Just joined, looks like there is a lot going. I’m frankly a bit confused where to start so I’ll say hello and take it from there.

I’m returning to jazz piano after my 2 young kids took all my practice time. I’ve had a few lessons 5 years ago so I’ve got the basics.

Previous to this I have a more interesting musical background which keeps me looking to make the most of my skills. I signed with Creation records when they were at the height of their success with Oasis. I’m now 44, a family man working for myself in TV commercials and Music video. No regrets that it ultimately didn’t work out back then.
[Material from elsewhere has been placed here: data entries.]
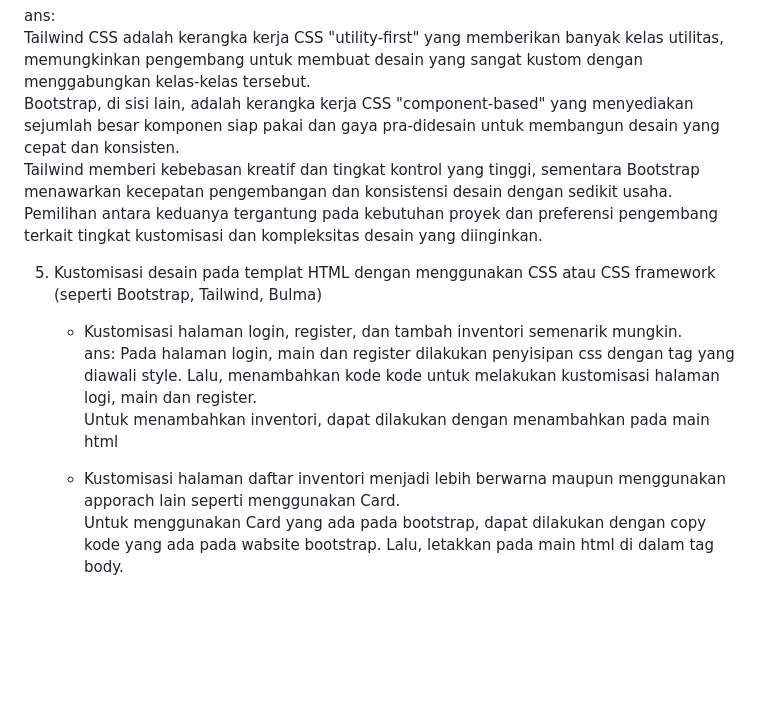
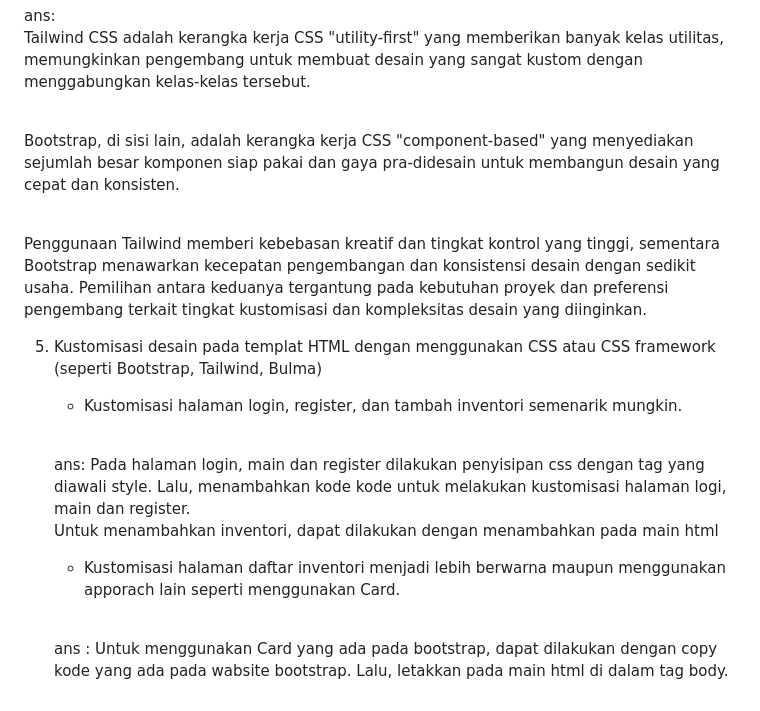
Before and after one commit to monicaa37/my-project1, a Markdown page: README.md, the part around the change printed below. GitHub-like rendering; blank space fills up the shorter version.

Commit message:
tugas 5 selesai

```diff
--- a/README.md
+++ b/README.md
@@ -265,14 +268,18 @@ ans: <br> Margin dan padding adalah dua properti CSS yang memengaruhi tata letak
 4. Jelaskan perbedaan antara framework CSS Tailwind dan Bootstrap. Kapan sebaiknya kita menggunakan Bootstrap daripada Tailwind, dan sebaliknya?
 
 ans: <br> Tailwind CSS adalah kerangka kerja CSS "utility-first" yang memberikan banyak kelas utilitas, memungkinkan pengembang untuk membuat desain yang sangat kustom dengan menggabungkan kelas-kelas tersebut.
+
 <br> Bootstrap, di sisi lain, adalah kerangka kerja CSS "component-based" yang menyediakan sejumlah besar komponen siap pakai dan gaya pra-didesain untuk membangun desain yang cepat dan konsisten.
-<br> Tailwind memberi kebebasan kreatif dan tingkat kontrol yang tinggi, sementara Bootstrap menawarkan kecepatan pengembangan dan konsistensi desain dengan sedikit usaha. Pemilihan antara keduanya tergantung pada kebutuhan proyek dan preferensi pengembang terkait tingkat kustomisasi dan kompleksitas desain yang diinginkan.
+
+<br> Penggunaan Tailwind memberi kebebasan kreatif dan tingkat kontrol yang tinggi, sementara Bootstrap menawarkan kecepatan pengembangan dan konsistensi desain dengan sedikit usaha. Pemilihan antara keduanya tergantung pada kebutuhan proyek dan preferensi pengembang terkait tingkat kustomisasi dan kompleksitas desain yang diinginkan.
 
 5. Kustomisasi desain pada templat HTML dengan menggunakan CSS atau CSS framework (seperti Bootstrap, Tailwind, Bulma)
 
    - Kustomisasi halaman login, register, dan tambah inventori semenarik mungkin.
+
    <br> ans: Pada halaman login, main dan register dilakukan penyisipan css dengan tag yang diawali style. Lalu, menambahkan kode kode untuk melakukan kustomisasi halaman logi, main dan register.
    <br> Untuk menambahkan inventori, dapat dilakukan dengan menambahkan pada main html
 
    - Kustomisasi halaman daftar inventori menjadi lebih berwarna maupun menggunakan apporach lain seperti menggunakan Card.
-   <br> Untuk menggunakan Card yang ada pada bootstrap, dapat dilakukan dengan copy kode yang ada pada wabsite bootstrap. Lalu, letakkan pada main html di dalam tag body.
+
+   <br>ans : Untuk menggunakan Card yang ada pada bootstrap, dapat dilakukan dengan copy kode yang ada pada wabsite bootstrap. Lalu, letakkan pada main html di dalam tag body.
```
Also changed, not shown: other parts of README.md (+5 -2 lines).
Plenty good rock n roll stories that I’ll take with me…

Of course, my older self prefers the complexity of jazz to the pop music we made at the time, but there’s many a similarity in terms of writing & creativity.

I look forward to working with you all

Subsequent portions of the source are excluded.